Tuesday, December 4, 2012

Romance: The Rodney Dangerfield of Fiction

Sometimes it seems like no matter what we do, romance just can't get no respect. Even if our books are on the top of the NYT bestseller list for weeks and weeks, even if we get good reviews, even if they're written by scholars and academics. 

They're still considered trash.

On the big old totem pole of fiction, we're beneath everyone. Way beneath literary fiction, children's fiction, cookbooks, turfgrass manuals, mysteries, thrillers, and horror. On the very bottom, in the mud-pit, is romance.

So, we do what we can to earn some respect in this publishing industry. We write high quality books. We sell. We win awards.

But at the end of the day, there's still one piece of this puzzle which is pretty damned important that is being over-looked. Mainly because I think it's an old-fashioned concept.

And that's professionalism.

If we want to be respected in the industry, we, the authors, need to act with professionalism. In every way.

Maybe I'm old-fashioned. Maybe I'm a stick-in-the-mud. But I spend a lot of time cringing when I see certain behaviors that I think are setting back the respectability of our genre.

Here are a few ways we can help to promote professionalism as authors. I'm breaking this up into three categories...1. Respect Yourself. 2. Respect Your Colleagues. 3. Respect Your Genre

Penelope's Hot Tips: How To Be A "Professional" Romance Writer


* If you attend a professional romance writer's conference, dress appropriately. Do not wear flip-flops, tight blue jeans with your muffin top hanging out, and skimpy tank tops with no bra. Dressy casual, people! Also, don't pick your teeth with toothpicks at the dinner table while some big-name author is speaking. (Don't ask).

* Make sure your author head-shot is professional. Keep your clothes on. Spare us the birds-eye view booby shot. If you want to be taken seriously as an author, your head-shot should not look like a porno. Also, if your bio mentions masturbation or your own personal sex habits, you've crossed the line from professional writer to TMI wanna-be.

* I know there are plenty of folks who think the terms "smut, filth, dirt, etc" are perfectly fine to describe erotica. They think they're cute, funny, tongue-in-cheek. They may indeed be all of these things. They may attract a certain readership. But don't kid yourself. Under no circumstances is calling yourself a "smut-writer" professional.

* Learn your craft. Take writing classes, go to workshops, get a critique group. Write the best-quality work you can. This will earn you respect as an author. Present a polished, professional work to the public. If you self-pub a book riddled with errors, poor grammar and typos, and fail to have it professionally edited, it's a slap-in-the-face to yourself, your readers, and the genre.

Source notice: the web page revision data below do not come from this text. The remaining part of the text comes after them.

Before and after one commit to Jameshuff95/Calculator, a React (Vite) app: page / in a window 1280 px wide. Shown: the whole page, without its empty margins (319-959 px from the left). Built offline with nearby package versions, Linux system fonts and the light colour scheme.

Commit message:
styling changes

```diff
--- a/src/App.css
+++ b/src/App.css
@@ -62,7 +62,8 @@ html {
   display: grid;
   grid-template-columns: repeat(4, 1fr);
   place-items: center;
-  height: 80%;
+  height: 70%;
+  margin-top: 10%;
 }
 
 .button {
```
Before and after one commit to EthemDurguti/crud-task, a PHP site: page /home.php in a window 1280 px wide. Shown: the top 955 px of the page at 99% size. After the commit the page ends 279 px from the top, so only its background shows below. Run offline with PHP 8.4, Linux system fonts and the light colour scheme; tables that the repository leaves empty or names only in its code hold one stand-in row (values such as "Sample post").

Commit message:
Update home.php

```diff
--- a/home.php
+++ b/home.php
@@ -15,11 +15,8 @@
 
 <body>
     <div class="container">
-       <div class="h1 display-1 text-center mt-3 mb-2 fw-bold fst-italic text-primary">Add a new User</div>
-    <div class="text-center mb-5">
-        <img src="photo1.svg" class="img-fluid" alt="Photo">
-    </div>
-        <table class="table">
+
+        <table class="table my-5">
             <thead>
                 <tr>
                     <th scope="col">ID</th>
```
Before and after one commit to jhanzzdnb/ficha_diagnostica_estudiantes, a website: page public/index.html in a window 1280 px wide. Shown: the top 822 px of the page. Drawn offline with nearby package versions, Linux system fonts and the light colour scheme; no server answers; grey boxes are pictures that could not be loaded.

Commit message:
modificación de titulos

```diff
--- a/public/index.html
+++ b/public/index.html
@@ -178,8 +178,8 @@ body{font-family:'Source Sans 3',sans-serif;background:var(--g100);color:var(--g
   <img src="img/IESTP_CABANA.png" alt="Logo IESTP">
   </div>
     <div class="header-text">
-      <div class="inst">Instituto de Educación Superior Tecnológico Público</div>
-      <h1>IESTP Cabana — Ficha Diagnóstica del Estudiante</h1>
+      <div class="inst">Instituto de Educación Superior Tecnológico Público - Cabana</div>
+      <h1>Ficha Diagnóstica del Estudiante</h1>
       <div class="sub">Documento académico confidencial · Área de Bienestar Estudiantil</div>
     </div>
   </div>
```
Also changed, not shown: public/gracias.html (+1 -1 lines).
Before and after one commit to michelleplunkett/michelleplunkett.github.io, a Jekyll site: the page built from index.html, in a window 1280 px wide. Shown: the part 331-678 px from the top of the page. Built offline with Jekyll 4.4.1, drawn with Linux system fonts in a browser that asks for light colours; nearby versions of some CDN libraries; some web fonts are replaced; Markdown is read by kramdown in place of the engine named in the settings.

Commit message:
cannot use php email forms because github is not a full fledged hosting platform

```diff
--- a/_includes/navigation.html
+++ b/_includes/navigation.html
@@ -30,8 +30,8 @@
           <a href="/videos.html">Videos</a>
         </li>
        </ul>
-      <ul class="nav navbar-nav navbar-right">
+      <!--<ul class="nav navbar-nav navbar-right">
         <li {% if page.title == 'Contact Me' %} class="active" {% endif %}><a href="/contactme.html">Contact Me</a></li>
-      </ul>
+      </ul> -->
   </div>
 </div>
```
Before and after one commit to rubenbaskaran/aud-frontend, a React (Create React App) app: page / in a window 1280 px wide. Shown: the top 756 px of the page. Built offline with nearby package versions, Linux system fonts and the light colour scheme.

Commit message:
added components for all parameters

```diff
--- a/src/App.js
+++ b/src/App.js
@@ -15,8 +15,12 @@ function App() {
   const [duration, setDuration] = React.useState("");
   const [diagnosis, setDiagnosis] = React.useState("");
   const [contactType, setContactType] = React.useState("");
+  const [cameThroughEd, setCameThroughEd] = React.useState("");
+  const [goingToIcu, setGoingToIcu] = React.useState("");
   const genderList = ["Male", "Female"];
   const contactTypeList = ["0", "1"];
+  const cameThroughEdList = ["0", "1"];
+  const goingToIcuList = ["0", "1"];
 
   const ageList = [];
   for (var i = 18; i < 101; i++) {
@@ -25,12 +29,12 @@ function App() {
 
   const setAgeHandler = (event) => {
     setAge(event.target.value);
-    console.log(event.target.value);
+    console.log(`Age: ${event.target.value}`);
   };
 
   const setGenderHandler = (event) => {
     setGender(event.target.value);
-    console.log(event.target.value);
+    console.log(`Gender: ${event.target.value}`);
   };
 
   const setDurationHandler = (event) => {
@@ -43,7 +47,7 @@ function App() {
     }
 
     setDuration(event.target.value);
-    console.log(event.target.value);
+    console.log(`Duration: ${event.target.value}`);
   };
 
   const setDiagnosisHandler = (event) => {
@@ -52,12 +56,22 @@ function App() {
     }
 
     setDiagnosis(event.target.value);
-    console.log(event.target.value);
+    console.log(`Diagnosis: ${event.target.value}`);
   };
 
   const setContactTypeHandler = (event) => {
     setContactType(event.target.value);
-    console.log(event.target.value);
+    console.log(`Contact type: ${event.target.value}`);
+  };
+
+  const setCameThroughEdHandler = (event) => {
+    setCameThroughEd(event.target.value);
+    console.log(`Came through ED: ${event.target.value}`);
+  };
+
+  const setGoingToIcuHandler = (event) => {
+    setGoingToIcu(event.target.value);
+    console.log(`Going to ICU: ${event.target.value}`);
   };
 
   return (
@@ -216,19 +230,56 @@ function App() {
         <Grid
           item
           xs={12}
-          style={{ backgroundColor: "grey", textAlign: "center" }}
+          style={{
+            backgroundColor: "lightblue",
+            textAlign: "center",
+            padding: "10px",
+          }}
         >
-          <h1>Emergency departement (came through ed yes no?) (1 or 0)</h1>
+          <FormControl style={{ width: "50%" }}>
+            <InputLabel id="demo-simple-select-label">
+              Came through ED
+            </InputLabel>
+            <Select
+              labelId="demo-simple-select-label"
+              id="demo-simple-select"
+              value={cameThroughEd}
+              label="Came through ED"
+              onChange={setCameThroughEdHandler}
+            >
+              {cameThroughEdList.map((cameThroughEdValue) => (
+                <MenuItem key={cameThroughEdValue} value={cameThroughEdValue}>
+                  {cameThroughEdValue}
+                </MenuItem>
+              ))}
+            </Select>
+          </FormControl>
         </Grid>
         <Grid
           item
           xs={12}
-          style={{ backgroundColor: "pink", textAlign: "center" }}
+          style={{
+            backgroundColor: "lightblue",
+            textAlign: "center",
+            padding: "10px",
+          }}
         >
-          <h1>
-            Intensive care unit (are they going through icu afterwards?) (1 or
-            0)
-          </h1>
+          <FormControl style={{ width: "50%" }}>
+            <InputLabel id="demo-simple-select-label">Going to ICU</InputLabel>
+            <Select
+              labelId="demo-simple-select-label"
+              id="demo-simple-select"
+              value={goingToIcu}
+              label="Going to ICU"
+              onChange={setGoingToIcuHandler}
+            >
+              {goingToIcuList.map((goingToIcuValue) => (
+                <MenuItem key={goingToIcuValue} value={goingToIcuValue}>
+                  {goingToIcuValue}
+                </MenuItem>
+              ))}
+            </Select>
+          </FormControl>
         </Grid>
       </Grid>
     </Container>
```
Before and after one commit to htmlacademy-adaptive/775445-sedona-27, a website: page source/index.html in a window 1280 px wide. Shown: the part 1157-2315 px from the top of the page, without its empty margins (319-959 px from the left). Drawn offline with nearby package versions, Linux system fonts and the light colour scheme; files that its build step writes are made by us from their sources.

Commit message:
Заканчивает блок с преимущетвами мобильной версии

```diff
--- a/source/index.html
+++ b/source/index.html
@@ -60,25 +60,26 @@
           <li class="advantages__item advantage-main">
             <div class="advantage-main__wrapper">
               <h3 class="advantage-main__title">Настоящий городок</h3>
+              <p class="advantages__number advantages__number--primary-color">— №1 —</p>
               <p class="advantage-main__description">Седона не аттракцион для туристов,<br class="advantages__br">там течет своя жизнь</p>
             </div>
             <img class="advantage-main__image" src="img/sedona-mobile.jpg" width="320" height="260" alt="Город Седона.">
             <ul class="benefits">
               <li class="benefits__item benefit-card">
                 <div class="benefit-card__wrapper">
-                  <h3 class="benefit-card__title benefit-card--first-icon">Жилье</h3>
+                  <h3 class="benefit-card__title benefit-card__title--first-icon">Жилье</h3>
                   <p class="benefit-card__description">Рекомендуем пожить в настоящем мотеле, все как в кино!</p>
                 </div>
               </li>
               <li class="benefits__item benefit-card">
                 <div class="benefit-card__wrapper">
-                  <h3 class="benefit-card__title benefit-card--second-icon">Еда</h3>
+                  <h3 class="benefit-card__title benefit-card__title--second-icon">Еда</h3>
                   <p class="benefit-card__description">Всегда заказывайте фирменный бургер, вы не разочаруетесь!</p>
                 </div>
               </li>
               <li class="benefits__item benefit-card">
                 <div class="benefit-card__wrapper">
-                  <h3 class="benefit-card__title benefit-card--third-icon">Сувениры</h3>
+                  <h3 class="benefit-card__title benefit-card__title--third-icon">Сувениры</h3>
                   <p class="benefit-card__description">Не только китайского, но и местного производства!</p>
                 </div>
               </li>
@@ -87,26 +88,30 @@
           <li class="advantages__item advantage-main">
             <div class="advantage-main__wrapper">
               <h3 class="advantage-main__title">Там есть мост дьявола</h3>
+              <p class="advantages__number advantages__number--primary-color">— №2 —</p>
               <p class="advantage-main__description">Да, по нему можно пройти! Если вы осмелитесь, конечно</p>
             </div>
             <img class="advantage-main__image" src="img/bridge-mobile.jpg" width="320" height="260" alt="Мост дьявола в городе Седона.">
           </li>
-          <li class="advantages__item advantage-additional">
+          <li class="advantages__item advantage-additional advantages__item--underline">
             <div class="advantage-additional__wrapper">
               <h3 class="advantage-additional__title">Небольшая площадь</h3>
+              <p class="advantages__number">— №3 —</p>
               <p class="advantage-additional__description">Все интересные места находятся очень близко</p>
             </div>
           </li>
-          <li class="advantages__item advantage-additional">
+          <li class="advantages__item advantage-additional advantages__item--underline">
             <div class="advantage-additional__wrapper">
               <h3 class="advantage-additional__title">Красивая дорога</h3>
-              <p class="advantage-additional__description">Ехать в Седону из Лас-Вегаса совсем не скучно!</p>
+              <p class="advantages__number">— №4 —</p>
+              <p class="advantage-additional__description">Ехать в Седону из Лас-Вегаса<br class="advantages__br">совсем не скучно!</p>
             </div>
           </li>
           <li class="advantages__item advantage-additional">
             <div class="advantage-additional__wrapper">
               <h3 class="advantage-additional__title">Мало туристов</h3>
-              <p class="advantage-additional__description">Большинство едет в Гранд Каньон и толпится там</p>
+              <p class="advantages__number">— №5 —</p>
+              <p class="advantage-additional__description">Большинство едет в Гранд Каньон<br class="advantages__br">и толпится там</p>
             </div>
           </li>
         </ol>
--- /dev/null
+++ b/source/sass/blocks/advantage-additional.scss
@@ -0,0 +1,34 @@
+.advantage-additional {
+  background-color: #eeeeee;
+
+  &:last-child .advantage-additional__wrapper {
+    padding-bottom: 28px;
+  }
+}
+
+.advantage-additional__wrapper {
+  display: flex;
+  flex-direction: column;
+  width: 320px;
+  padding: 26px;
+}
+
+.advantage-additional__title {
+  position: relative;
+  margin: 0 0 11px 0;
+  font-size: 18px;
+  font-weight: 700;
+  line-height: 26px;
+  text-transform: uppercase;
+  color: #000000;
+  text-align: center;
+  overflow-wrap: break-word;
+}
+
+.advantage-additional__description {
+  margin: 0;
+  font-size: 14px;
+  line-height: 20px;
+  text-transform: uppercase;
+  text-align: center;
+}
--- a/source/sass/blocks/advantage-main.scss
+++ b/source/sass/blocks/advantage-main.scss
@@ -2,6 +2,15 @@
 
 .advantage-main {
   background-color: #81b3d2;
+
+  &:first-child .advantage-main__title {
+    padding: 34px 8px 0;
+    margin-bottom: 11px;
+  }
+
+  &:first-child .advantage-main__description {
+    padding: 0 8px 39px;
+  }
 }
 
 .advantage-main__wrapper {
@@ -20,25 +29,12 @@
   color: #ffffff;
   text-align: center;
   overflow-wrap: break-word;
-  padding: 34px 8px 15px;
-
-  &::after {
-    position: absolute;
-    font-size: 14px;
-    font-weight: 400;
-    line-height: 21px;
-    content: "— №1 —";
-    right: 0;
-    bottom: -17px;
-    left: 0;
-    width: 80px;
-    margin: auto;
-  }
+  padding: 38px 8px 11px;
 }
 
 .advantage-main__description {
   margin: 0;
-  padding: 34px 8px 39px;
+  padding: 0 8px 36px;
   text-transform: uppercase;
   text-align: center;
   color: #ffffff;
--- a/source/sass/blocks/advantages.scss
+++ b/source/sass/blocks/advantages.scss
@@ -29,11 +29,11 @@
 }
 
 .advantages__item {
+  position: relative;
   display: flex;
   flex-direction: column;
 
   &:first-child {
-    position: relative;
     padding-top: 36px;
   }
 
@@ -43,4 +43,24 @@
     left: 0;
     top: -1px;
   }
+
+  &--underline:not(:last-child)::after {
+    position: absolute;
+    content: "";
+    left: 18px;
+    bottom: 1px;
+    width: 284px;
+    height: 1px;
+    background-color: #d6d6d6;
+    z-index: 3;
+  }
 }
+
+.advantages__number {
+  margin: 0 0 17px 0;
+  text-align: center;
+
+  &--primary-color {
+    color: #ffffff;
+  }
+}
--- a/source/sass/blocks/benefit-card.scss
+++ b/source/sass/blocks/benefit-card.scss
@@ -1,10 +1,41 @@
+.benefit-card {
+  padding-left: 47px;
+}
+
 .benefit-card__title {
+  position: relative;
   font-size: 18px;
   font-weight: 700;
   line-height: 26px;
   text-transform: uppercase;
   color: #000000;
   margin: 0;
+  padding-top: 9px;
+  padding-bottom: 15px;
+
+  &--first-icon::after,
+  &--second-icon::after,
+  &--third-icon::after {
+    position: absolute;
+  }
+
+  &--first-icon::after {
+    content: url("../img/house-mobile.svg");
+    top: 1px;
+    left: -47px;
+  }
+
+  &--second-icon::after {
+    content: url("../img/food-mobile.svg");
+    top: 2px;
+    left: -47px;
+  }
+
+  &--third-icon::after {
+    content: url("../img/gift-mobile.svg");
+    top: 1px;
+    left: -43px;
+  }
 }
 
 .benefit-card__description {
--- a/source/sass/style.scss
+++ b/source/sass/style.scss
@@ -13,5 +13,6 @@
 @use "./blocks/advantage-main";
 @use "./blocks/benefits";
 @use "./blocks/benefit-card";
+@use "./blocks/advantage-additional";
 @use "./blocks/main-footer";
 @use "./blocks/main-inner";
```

* Do not bad-mouth your colleagues in public. EVER. No matter what transgression has occurred. Discuss in private with your buds. But do not discuss in public settings--this includes Twitter, FB, message boards, etc.

* Reciprocate. If your colleagues are helping to promote you and your books, and you are not reciprocating, you come off as a stuck-up beeyotch who doesn't have time for the "little people." Make sure to reciprocate, and to say thank-you. Good manners are professional! Do no underestimate the power of good manners.

* The reader is always right. Even when she's wrong. Do not leave rude, cuss-filled tirades after bad reviews. Do not engage in pissing matches on Twitter. Be gracious, kind, and polite. Karma's a bitch. If you earn an AUTHOR BEHAVING BADLY badge, it's difficult to shake it. Complain in private to friends, family members, and your dog. Public bad behavior sticks with you a long, long time, and is, plain and simple, totally unprofessional.


* Be an ambassador of romance. Recommend good books to readers. Boast about colleagues and their accomplishments. If you hear someone refer to our books as "bodice rippers" you might want to gently point out that there are many sub-genres of romance and erotica, and that "bodice ripper" refers to a certain subset of books that are no longer published. Gently. Kindly. With a freakin' smile on your face.

You have to decide what your goals are. If your goal is to sell a ton of books, you might not care about professionalism. After all, sex sells. Maybe you like your naked photo "head-shot" and your book Daddy Spank Me is selling like hot-cakes. If that's your only goal--to sell a ton of books--then it doesn't matter if you're professional or not.

But if you want to be respected by your colleagues, your readers, and industry professionals--agents, editors, publishers--then you need to act appropriately. The romance industry continues to struggle with respectability within the publishing world--in spite of huge sales and popularity. If we ourselves, as authors, don't act/speak/dress professionally, we're kicking ourselves in the butt. 

How can we expect the rest of the world to treat us with respect, if we don't do it ourselves?

Feeling hopelessly old-fashioned,